═══ Data records ═══

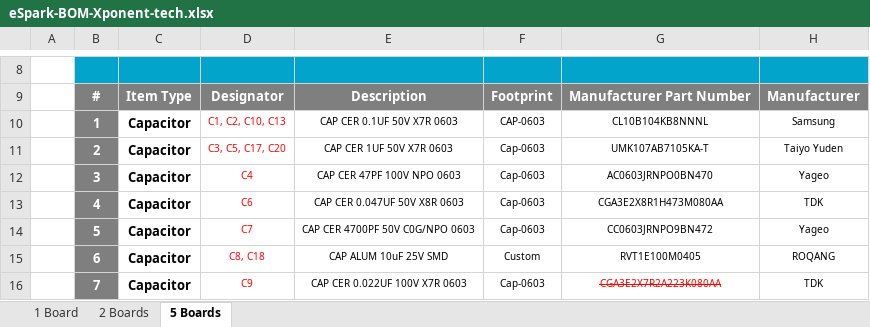
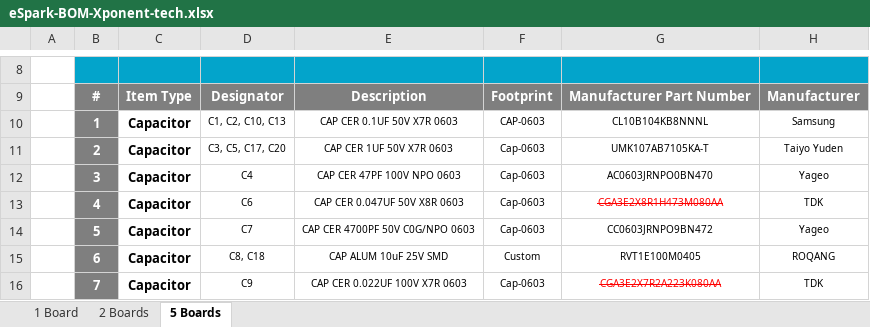
Before and after one commit to eSpark-Consulting-Group/xponent-tech-sleep-enhancer-hw, an Excel workbook: Design Files/Xponent-tech/BOM/eSpark-BOM-Xponent-tech.xlsx, sheet 5 Boards, drawn as a sheet; only a part is shown, gaps mark what is left out; values as stored, in another font and other column widths than the file's, no borders; charts and pictures not drawn; the diff covers the shown part only; the diff names each change by its address in the sheet, - before the commit and + after, or states it on an @@ line.

```diff
--- a/Design Files/Xponent-tech/BOM/eSpark-BOM-Xponent-tech.xlsx (sheet 5 Boards)
+++ b/Design Files/Xponent-tech/BOM/eSpark-BOM-Xponent-tech.xlsx (sheet 5 Boards)
-D10:D16 text colour: #FF0000
+D10:D16 text colour: black
@@ G13 strikethrough: off → on, text colour: black → #FF0000 @@
```
Also changed, not shown: 1 added row, 6 edited cells and cell formats elsewhere in this sheet, sheet 1 Board, sheet 2 Boards, formulas that keep their value, Design Files/Xponent-tech/BOM/Client-BOM-Xponent-tech.xlsx, Design Files/Xponent-tech/BOM/JLCPCB-BOM-Xponent-tech.xlsx.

═══

What you should do
Nothing but an exact copy of the data, without its images, should make up your answer.

Completed exercise
Before and after one commit to eSpark-Consulting-Group/xponent-tech-sleep-enhancer-hw, an Excel workbook: Design Files/Xponent-tech/BOM/eSpark-BOM-Xponent-tech.xlsx, sheet 5 Boards, drawn as a sheet; only a part is shown, gaps mark what is left out; values as stored, in another font and other column widths than the file's, no borders; charts and pictures not drawn; the diff covers the shown part only; the diff names each change by its address in the sheet, - before the commit and + after, or states it on an @@ line.

```diff
--- a/Design Files/Xponent-tech/BOM/eSpark-BOM-Xponent-tech.xlsx (sheet 5 Boards)
+++ b/Design Files/Xponent-tech/BOM/eSpark-BOM-Xponent-tech.xlsx (sheet 5 Boards)
-D10:D16 text colour: #FF0000
+D10:D16 text colour: black
@@ G13 strikethrough: off → on, text colour: black → #FF0000 @@
```
Also changed, not shown: 1 added row, 6 edited cells and cell formats elsewhere in this sheet, sheet 1 Board, sheet 2 Boards, formulas that keep their value, Design Files/Xponent-tech/BOM/Client-BOM-Xponent-tech.xlsx, Design Files/Xponent-tech/BOM/JLCPCB-BOM-Xponent-tech.xlsx.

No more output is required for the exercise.